The National Coalition Against Domestic Violence estimates that nearly 20 people every minute are physically abused by an intimate partner in the United States. Domestic violence also known as intimate partner violence (IPV) can span from physical and sexual abuse to less identified abuses that also center around intimidation and control. One form of domestic and intimate partner violence that is still largely unknown and under-recognized is called sexual or reproductive coercion (RC). Masked by the pretense of love, desire, and family; reproductive coercion is a potent powerplay in an abusive and sexually violent relationship.
Reproductive coercion occurs when an abusive intimate partner intends to maintain control in a relationship by using manipulation, guilt, intimidation, threats, acts of violence, or sabotaging contraception attempts in order to pressure a partner to become or remain pregnant. Other non-violent forms of control such as economic control, social isolation, constantly discussing or negotiating having children, ovulation tracking, insisting on use of invitro fertilization (IVF), and any other behavior that can compromise the reproductive autonomy of an individual is considered abuse.
According to reports, IPV and reproductive coercion is reported in 1 in 8 teen girls and anywhere from 25% of women on the National Domestic Violence Hotline to 53% of women seen in emergency rooms and family health clinics. With IPV and RC creating significant physical and psychological effects on victims, and increasing US healthcare costs up to $12.6 billion annually, these abuses are already a public health crisis.
So how do you know if you or someone you love is a victim of IPV and reproductive coercion? Look for signs of reproductive coercion such as missing or adulterated oral birth control, partner removal of IUD and vaginal contraceptives, tampering with or refusing to use condoms, and any other behavior that compromises the reproductive autonomy of the individual. Victims also often experience stress-induced physical health effects such as direct injuries, increased incidence of sexually transmitted infections and HIV, long-term pain syndromes, and chronic conditions such as gastrointestinal disorders, diabetes, and asthma. Emotional and psychological effects to watch out for include post-traumatic stress, depression, anxiety, difficulty sleeping, and attempted suicide.
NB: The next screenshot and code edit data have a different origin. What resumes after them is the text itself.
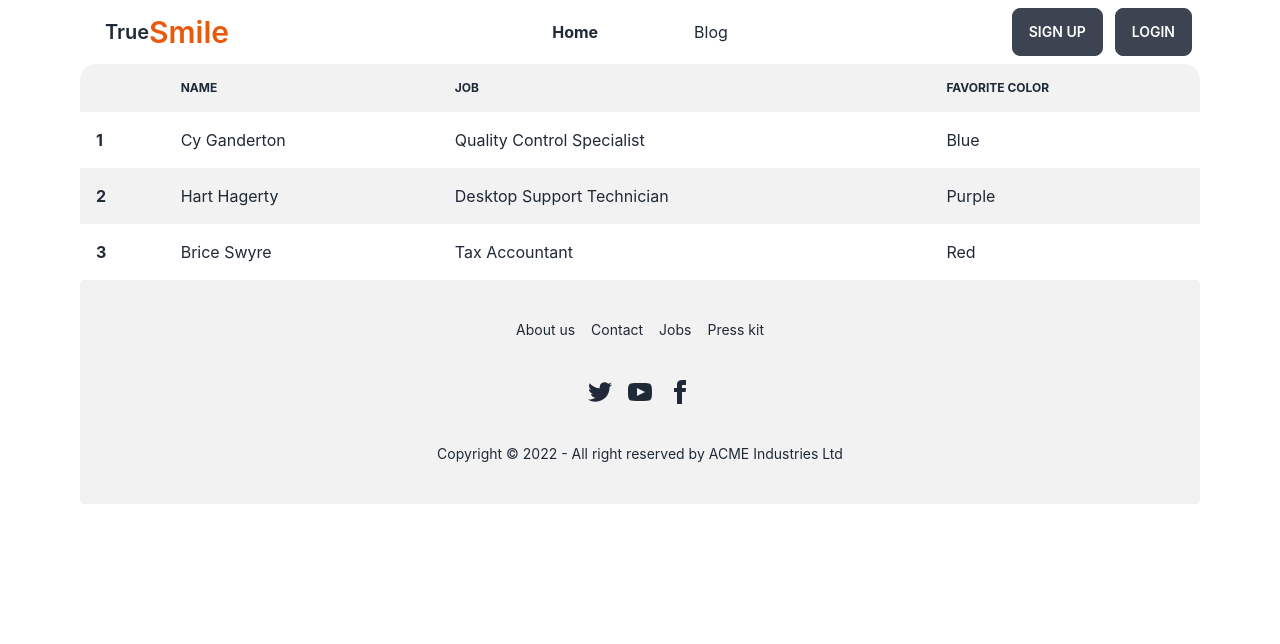
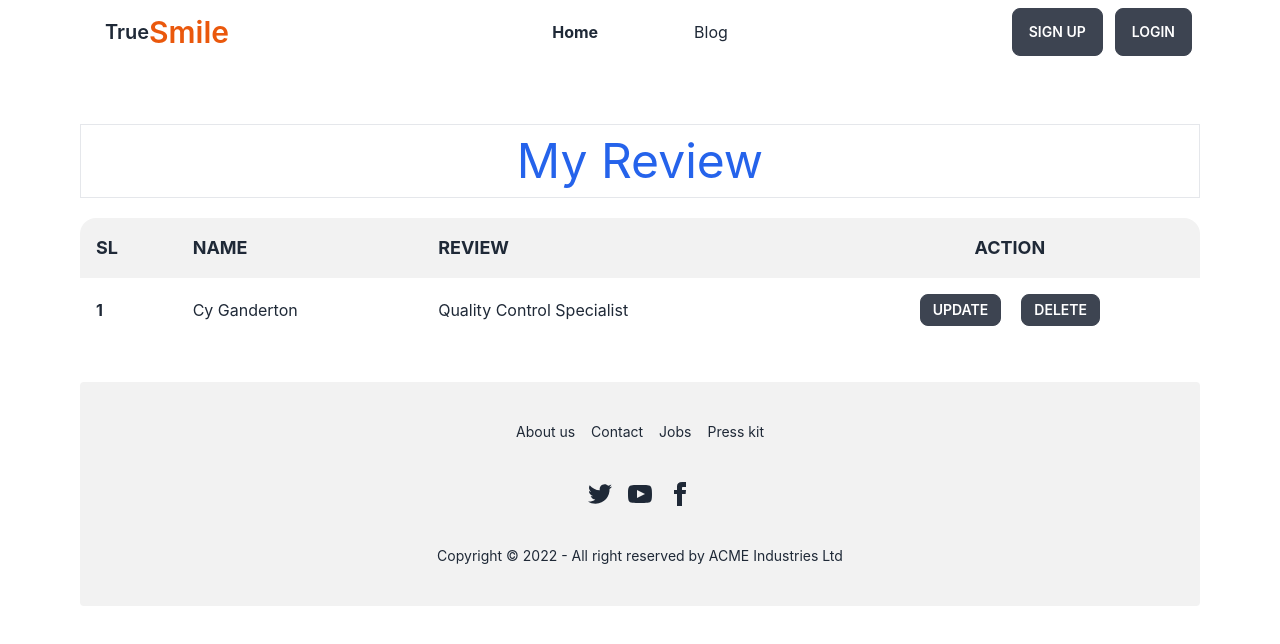
Before and after one commit to rasedprogrammer/true-smile-client, a React (Create React App) app: page /reviews in a window 1280 px wide. Shown: the top 644 px of the page. Built offline with nearby package versions, Linux system fonts and the light colour scheme; no server answers.

Commit message:
adding my review page action button

```diff
--- a/src/Pages/Review/Review.js
+++ b/src/Pages/Review/Review.js
@@ -2,14 +2,17 @@ import React from "react";
 
 const Review = () => {
 	return (
-		<div className="overflow-x-auto">
+		<div className="overflow-x-auto my-10">
+			<h1 className="text-center text-5xl text-blue-600 border my-5 p-3">
+				My Review
+			</h1>
 			<table className="table table-zebra w-full">
 				<thead>
 					<tr>
-						<th></th>
-						<th>Name</th>
-						<th>Job</th>
-						<th>Favorite Color</th>
+						<th className="text-lg">SL</th>
+						<th className="text-lg">Name</th>
+						<th className="text-lg">Review</th>
+						<th className="text-center text-lg">Action</th>
 					</tr>
 				</thead>
 				<tbody>
@@ -17,19 +20,10 @@ const Review = () => {
 						<th>1</th>
 						<td>Cy Ganderton</td>
 						<td>Quality Control Specialist</td>
-						<td>Blue</td>
-					</tr>
-					<tr>
-						<th>2</th>
-						<td>Hart Hagerty</td>
-						<td>Desktop Support Technician</td>
-						<td>Purple</td>
-					</tr>
-					<tr>
-						<th>3</th>
-						<td>Brice Swyre</td>
-						<td>Tax Accountant</td>
-						<td>Red</td>
+						<td className="text-center">
+							<button className="btn mr-5 sm:btn-sm">Update</button>
+							<button className="btn sm:btn-sm">Delete</button>
+						</td>
 					</tr>
 				</tbody>
 			</table>
```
The COVID-19 isolation and “shelter in place” orders may be a door to identifying family, friends, neighbors, and acquaintances that are abusers. Many abusive individuals have personality traits such as being charismatic, successful, charming, and “well-liked” while inwardly having low self-esteem and feelings of inadequacy or powerlessness. Signs that an individual may have abusive tendencies can include inconsistent moods, hypersensitive or overreactive behaviors, being overly critical or narcissistic, and being controlling, jealous, or manipulative. Other tools for recognizing abusive behavior include the Reproductive Coercion Self-Quiz, the National Center on Domestic and Sexual Violence Power and Control Wheel, and the Cycle of Domestic Violence.
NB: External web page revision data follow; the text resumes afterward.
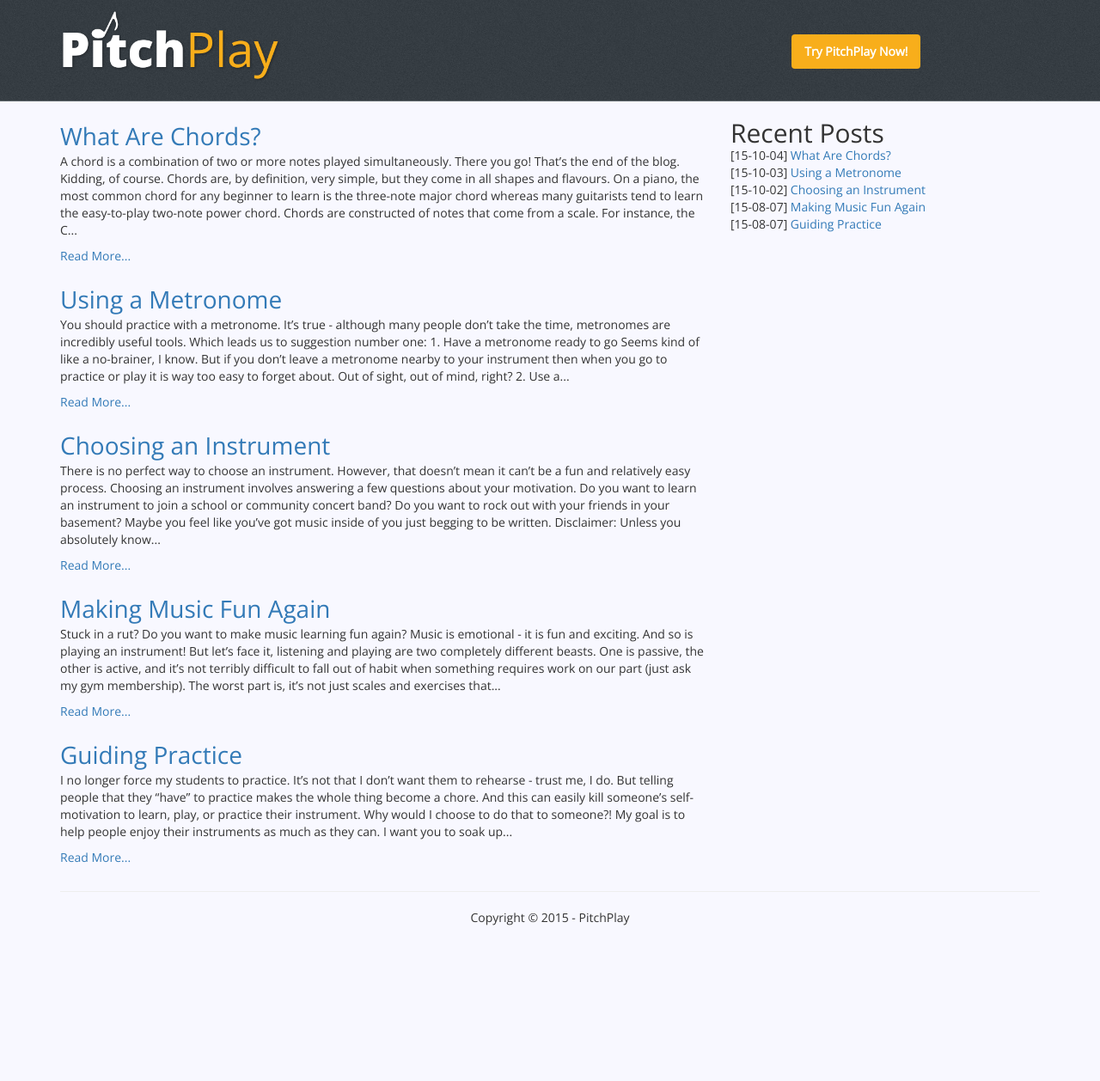
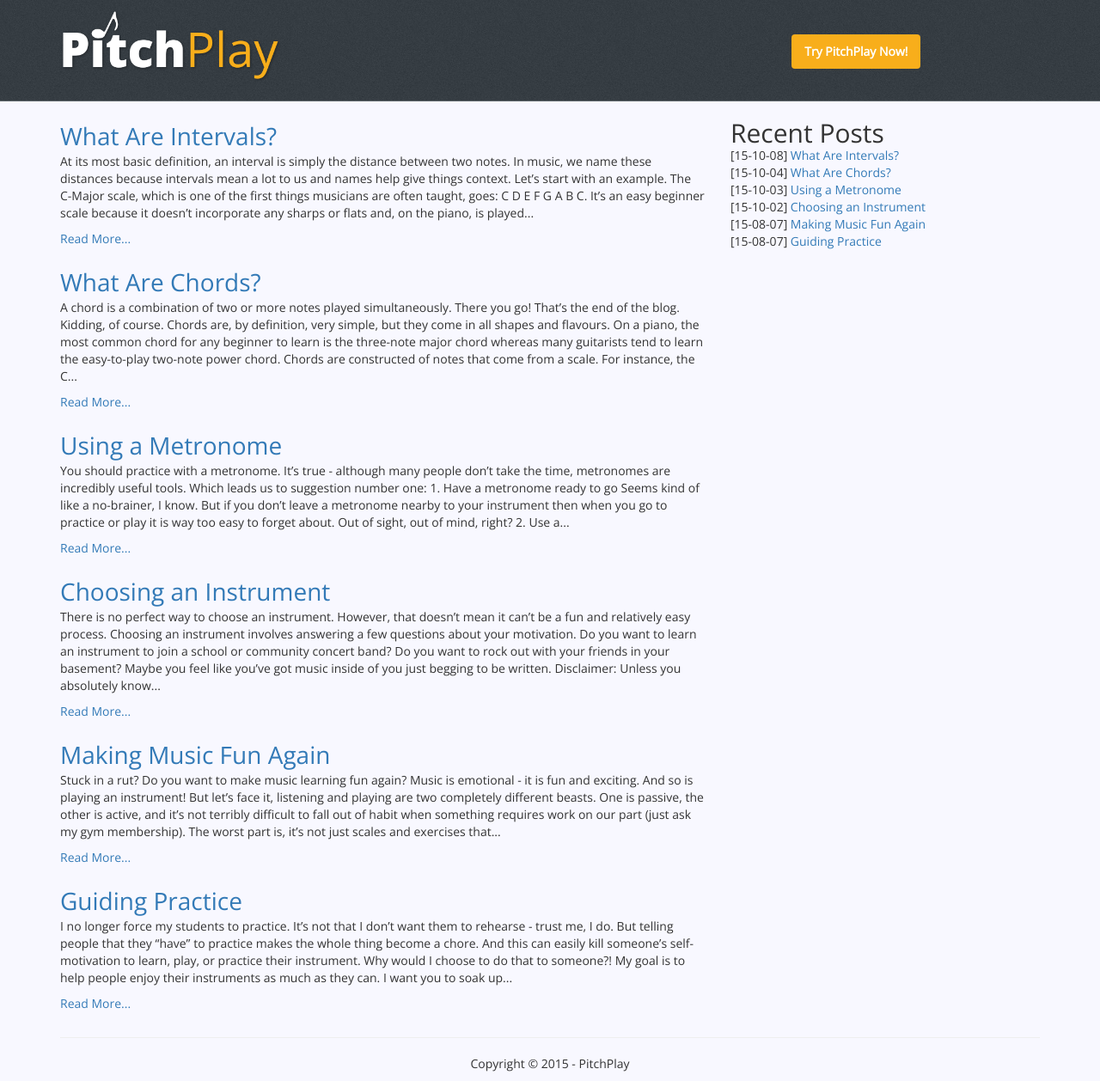
Before and after one commit to pitchplay/blog-content, a Jekyll site: the page built from index.html, in a window 1280 px wide. Shown: the whole page at 86% size. Built offline with Jekyll 4.4.1, drawn with Linux system fonts in a browser that asks for light colours; nearby versions of some CDN libraries; Markdown is read by kramdown in place of the engine named in the settings; the list of posts is cut into pages by our own code; before the commit the page ends 1088 px from its top, so only the background shows below that; some of the changed lines change nothing that is shown.

Commit message:
Begin blog content, modify .gitignore, add table styling
Update <table> css, finesse content

Finish content

Add blog6 content

```diff
--- /dev/null
+++ b/_posts/2015-10-08-WhatAreIntervals.md
@@ -0,0 +1,59 @@
+---
+layout: post
+title: "What Are Intervals?"
+author: "Rob Gillan"
+categories: terminology
+tags: [interval, intervals, learning, terminology, piano, guitar, stringed, instruments, instrument]
+img: piano-keys.png
+---
+At its most basic definition, an interval is simply the distance between two notes.
+
+In music, we name these distances because intervals mean a lot to us and names help give things context. Let's start with an example.
+
+The C-Major scale, which is one of the first things musicians are often taught, goes: `C D E F G A B C`. It's an easy beginner scale because it doesn't incorporate any sharps or flats and, on the piano, is played all on the white keys. Many people also learn as children of *solfege*: `Do Re Mi Fa So La Ti Do`.
+
+OK - I haven't actually talked about intervals yet. The most basic interval (and the interval that must exist in any equation) is the `root note`. The root note is the note that the scale or interval is based on -- in our above example, it's the first `C`. Technically speaking, the root note isn't an interval, but rather is the anchor for other intervals. Even more technically, the root note to the root note (in other words, the same note twice) is referred to as a `unison` interval.
+
+In the table below, I'll list each note in the C major scale and the named interval it represents in that scale.
+
+| Note #      | Note Name | Interval Name             |
+|---          |---        |-------------------------  |
+|1            | C         | root / unison             |
+|2            | D         | major second              |
+|3            | E         | major third               |
+|4            | F         | perfect fourth            |
+|5            | G         | perfect fifth             |
+|6            | A         | major sixth               |
+|7            | B         | major seventh             |
+|8            | C         | octave / perfect eighth   |
+
+As you can see, each interval name aligns with its position in the scale relative to the root (1) note. A `perfect fourth` is the fourth interval in the scale (again, including the root as one).
+
+Those are the notes that make up the `C-Major` scale, but of course they aren't "all" of the notes on a typical Western instrument. Here is a list (from `C` to `C`) of all intervals:
+
+|Note # | Note Name | Interval Name             |
+|---    |---        |-------------------------  |
+| 1     | C         | root / unison             |
+| 2     | Db        | minor second              |
+| 3     | D         | major second              |
+| 4     | Eb        | minor third               |
+| 5     | E         | major third               |
+| 6     | F         | perfect fourth            |
+| 7     | Gb        | tritone / diminished fifth |
+| 8     | G         | perfect fifth             |
+| 9     | Ab        | minor sixth               |
+| 10    | A         | major sixth               |
+| 11    | Bb        | minor seventh             |
+| 12    | B         | major seventh             |
+| 13    | C         | octave / perfect eighth   |
+
+You may be asking, "Hey Rob, why did you list the notes as flats instead of sharps"? In other words, why have I listed Db as the minor second instead of C# since they are the "same note"? See [enharmonic equivalents] for a background, but otherwise know this - `C#`/`Db` are the same pitch, but are referred to differently depending on the context. Clear as mud? Click the enharmonic link.
+
+Here is the easiest way to explain (and show) why we used `Db` in this case: The distance from C to D on a stave is one space. Therefore the distance between C and Db is also one space (though the note on the D line is flatted, obviously). If we used C# instead then both notes would be on the C line and would not make sense spatially. So even though they sound the same, it is not "technically" correct. See the example below:
+
+![Enharmonic Intervals](/assets/img/whatareintervals/enharmonic-intervals.png)
+
+If you're a guitarist, pianist, or just curious, then you may want to read our article [What Are Chords?] because chords are defined and built using intervals! As an example, the popular three-note `major chord` is made up of the `root`, `major third`, and `perfect fifth` intervals!
+
+[enharmonic equivalents]: https://en.wikipedia.org/wiki/Enharmonic
+[What Are Chords?]: /terminology/WhatAreChords
--- a/assets/css/style.css
+++ b/assets/css/style.css
@@ -85,3 +85,12 @@ footer {
     width: 300px;
     height: 600px;
   }
+
+table, tr, td, th {
+  border: 1px solid black;
+  padding: 5px;
+}
+
+table {
+  margin:10px 0 10px 0;
+}
```
Also changed, not shown: assets/img/piano-keys.png (added), assets/img/whatareintervals/enharmonic-intervals.png (added), 1 other file.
Reproductive coercion is sexual violence and its survivors deserve a voice especially during the COVID-19 pandemic. To support these unheard survivors, take this time to be more observant and have conversations with loved ones that you may not have had before. Organizations and institutions need more research to thoroughly understand the full impact while physicians, pharmacists, school nurses, healthcare providers and the general public need further awareness. It’s our responsibility to give survivors hope in this difficult time; so speak out to have reproductive consent respected, reproductive autonomy protected, and share that #loveisrespect.
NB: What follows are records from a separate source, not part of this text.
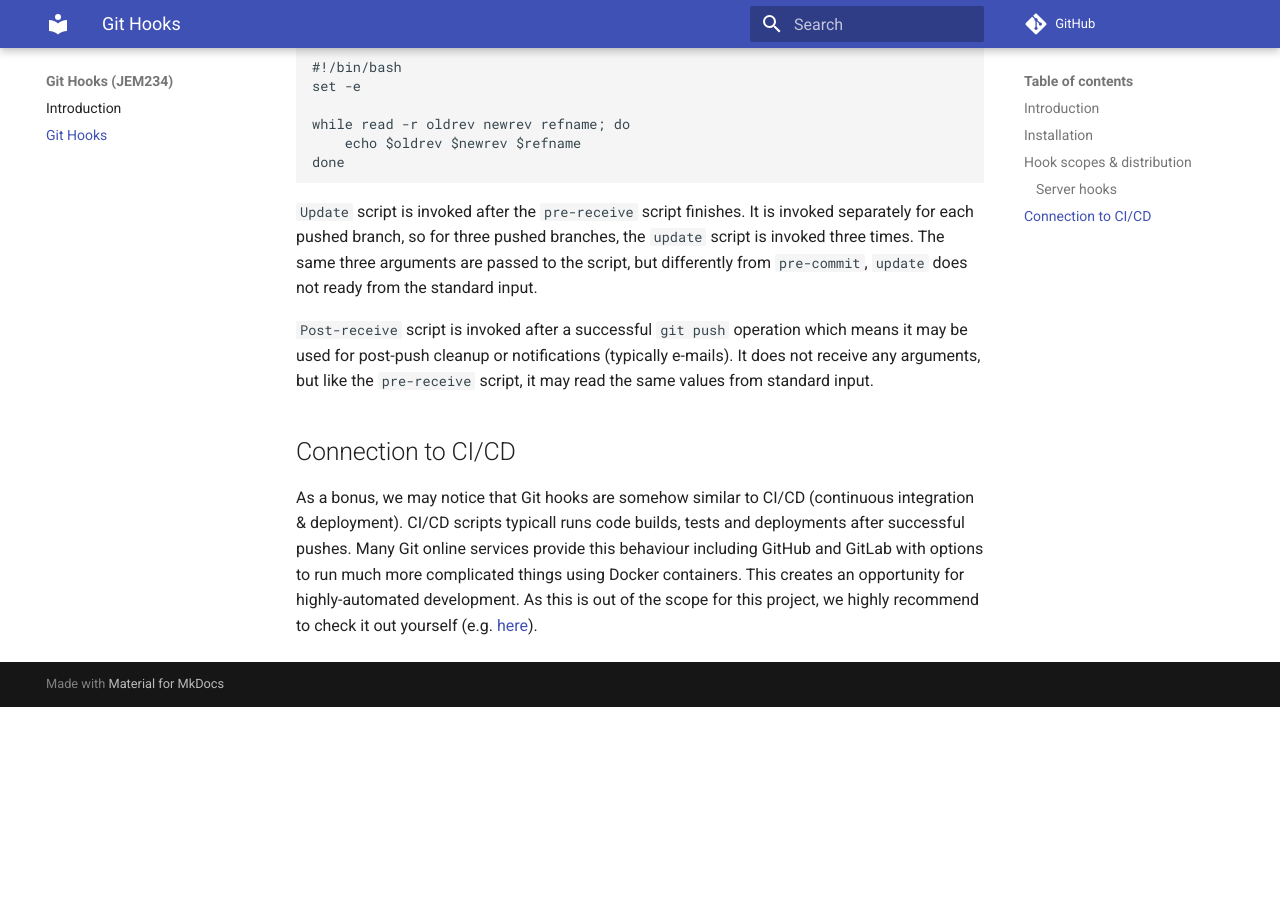
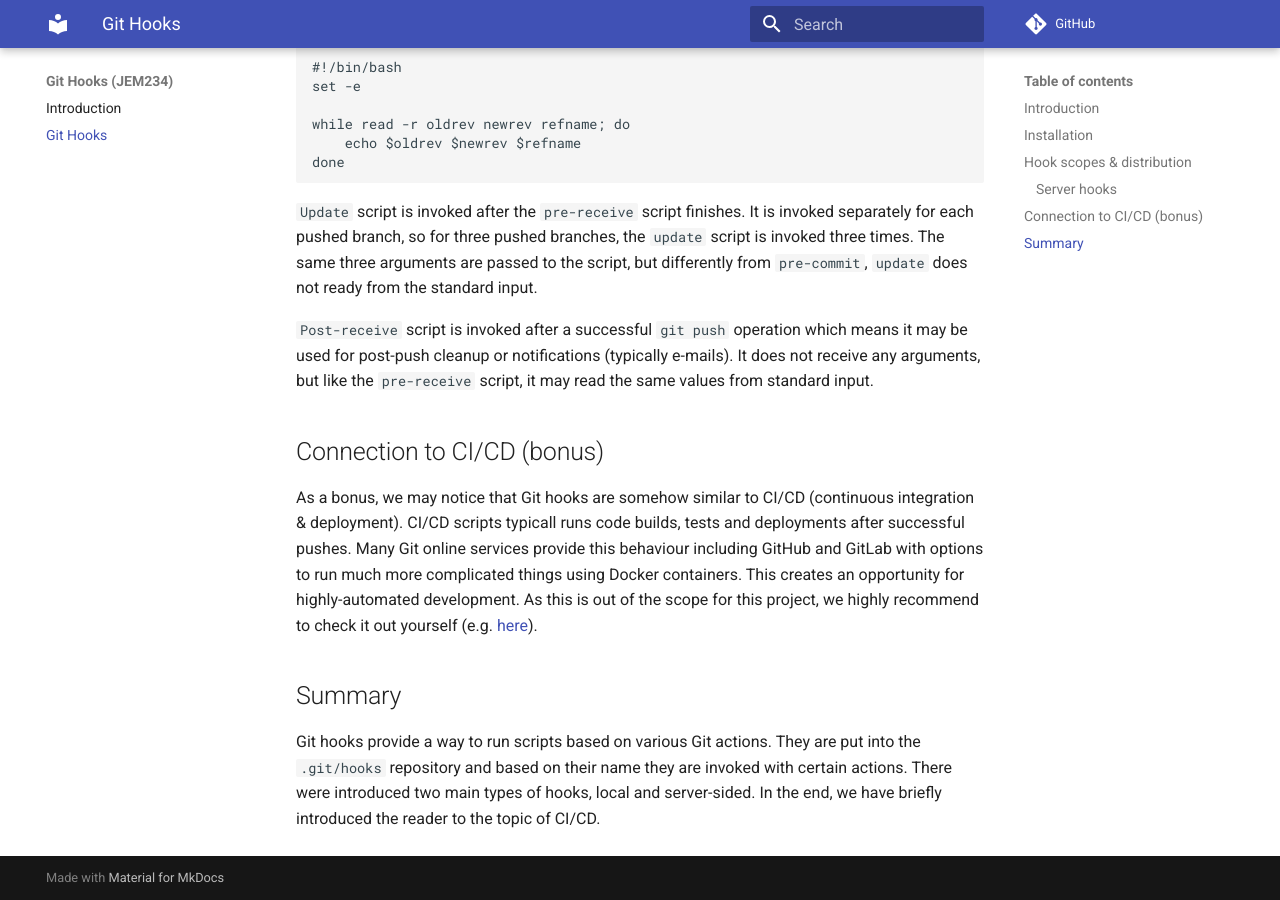
Before and after one commit to luk27official/JEM234, an MkDocs documentation site: the page built from docs/git_hooks.md, in a window 1280 px wide and 900 px high, scrolled down 1507 px. Built offline with MkDocs 1.6.1 and Material for MkDocs 9.7.7, drawn with Linux system fonts in a browser that asks for light colours; comment, search, counter and statistics services are not loaded; before the commit the page ends 2214 px from its top, so only the background shows below that.

Commit message:
Added summary

```diff
--- a/docs/git_hooks.md
+++ b/docs/git_hooks.md
@@ -51,6 +51,10 @@ done
 
 `Post-receive` script is invoked after a successful `git push` operation which means it may be used for post-push cleanup or notifications (typically e-mails). It does not receive any arguments, but like the `pre-receive` script, it may read the same values from standard input.
 
-## Connection to CI/CD
+## Connection to CI/CD (bonus)
 
 As a bonus, we may notice that Git hooks are somehow similar to CI/CD (continuous integration & deployment). CI/CD scripts typicall runs code builds, tests and deployments after successful pushes. Many Git online services provide this behaviour including GitHub and GitLab with options to run much more complicated things using Docker containers. This creates an opportunity for highly-automated development. As this is out of the scope for this project, we highly recommend to check it out yourself (e.g. [here](https://resources.github.com/ci-cd/)).
+
+## Summary
+
+Git hooks provide a way to run scripts based on various Git actions. They are put into the `.git/hooks` repository and based on their name they are invoked with certain actions. There were introduced two main types of hooks, local and server-sided. In the end, we have briefly introduced the reader to the topic of CI/CD.
```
Dr. K. Ashley Garling Pharm.D. is a Clinical Assistant Professor at the University of Texas at Austin College of Pharmacy and a UT Austin Public Voices Fellow of The OpEd Project.